We are a mid-sized IT company based out of India and one of our high-profile clients from the United States are visiting us. We already had a Townhall meeting where they addressed the entire organization and senior management (think CxOs). However, a few clients want to do a "Brown-Bag meeting" with teams that are handling their most critical projects. Given their kind gesture in such a tightly packed schedule, we feel the need to impress them about the work we've been doing so far and strengthen their trust. It would also serve as a great morale booster for individual team members.

However, we are not too familiar with the concept of "brown bag" meeting. A quick Google search revels that

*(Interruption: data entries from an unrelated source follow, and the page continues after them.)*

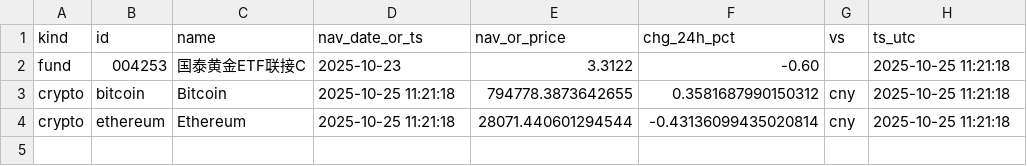
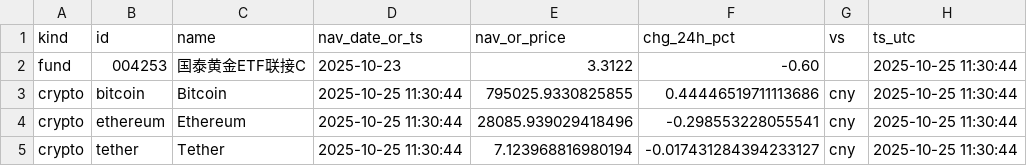
Before and after one commit to Vyenkor/portfolio, a CSV file: data/agg_latest.csv, drawn as a sheet.

```diff
--- a/data/agg_latest.csv
+++ b/data/agg_latest.csv
@@ -1,4 +1,5 @@
 kind,id,name,nav_date_or_ts,nav_or_price,chg_24h_pct,vs,ts_utc
-fund,004253,国泰黄金ETF联接C,2025-10-23,3.3122,-0.60,,2025-10-25 11:21:18
-crypto,bitcoin,Bitcoin,2025-10-25 11:21:18,794778.3873642655,0.3581687990150312,cny,2025-10-25 11:21:18
-crypto,ethereum,Ethereum,2025-10-25 11:21:18,28071.440601294544,-0.43136099435020814,cny,2025-10-25 11:21:18
+fund,004253,国泰黄金ETF联接C,2025-10-23,3.3122,-0.60,,2025-10-25 11:30:44
+crypto,bitcoin,Bitcoin,2025-10-25 11:30:44,795025.9330825855,0.44446519711113686,cny,2025-10-25 11:30:44
+crypto,ethereum,Ethereum,2025-10-25 11:30:44,28085.939029418496,-0.298553228055541,cny,2025-10-25 11:30:44
+crypto,tether,Tether,2025-10-25 11:30:44,7.123968816980194,-0.017431284394233127,cny,2025-10-25 11:30:44
```
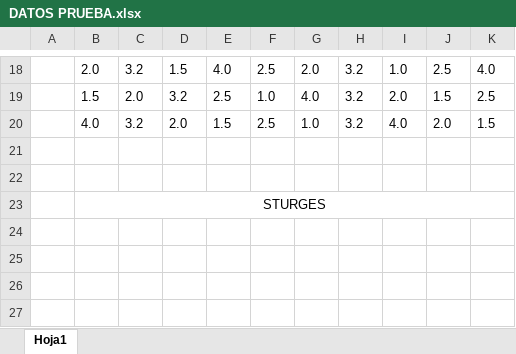
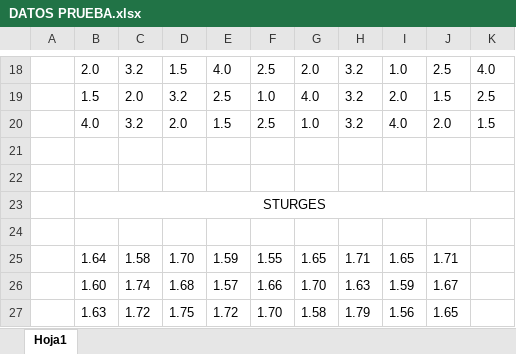
Before and after one commit to adrianlaymepresi/AUTOAPRENDIZAJE-R, an Excel workbook: OTROS/DATOS PRUEBA.xlsx, sheet Hoja1, drawn as a sheet; only a part is shown, gaps mark what is left out; values as stored, in another font and other column widths than the file's, no borders; the diff names each change by its address in the sheet, - before the commit and + after, or states it on an @@ line.

```diff
--- a/OTROS/DATOS PRUEBA.xlsx (sheet Hoja1)
+++ b/OTROS/DATOS PRUEBA.xlsx (sheet Hoja1)
+row 24: (empty)
+row 25:  | 1.64 | 1.58 | 1.70 | 1.59 | 1.55 | 1.65 | 1.71 | 1.65 | 1.71
+row 26:  | 1.60 | 1.74 | 1.68 | 1.57 | 1.66 | 1.70 | 1.63 | 1.59 | 1.67
+row 27:  | 1.63 | 1.72 | 1.75 | 1.72 | 1.70 | 1.58 | 1.79 | 1.56 | 1.65
```
Also changed, not shown: 3 other files.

An informal meeting that takes place over lunch. This type of meeting is called a brown bag meeting because participants provide their own lunches. In the business world, a brown bag meeting would take place in the office, probably in the conference room. Brown bag meetings save companies money because they don't have to supply food or drink for the attendees. If a business wants to host a more formal meeting, it might do so at a classy restaurant and pay for every participant's food and drink. Investopedia

The food is not a problem because it will be supplied by our canteen vendors. Clients insisted that people can also bring home cooked food and not to alter any routines for them.

Now, I understand that it is an informal meeting. But I don't want our team to mess it up. We're trained well for handling formal business lunches but this is the first time we'll be doing a casual over-lunch meeting in presence of clients and our bosses.

This Workplace Question deals with client visit in general. I am looking forward for DOs and DONTs in a brown-bag meeting with US clients. For instance, since it's informal, is there a possibility that personal details (marital, family etc...)/ general topics(outside work, politics, laws) might be discussed? Are there any best practices to adopt?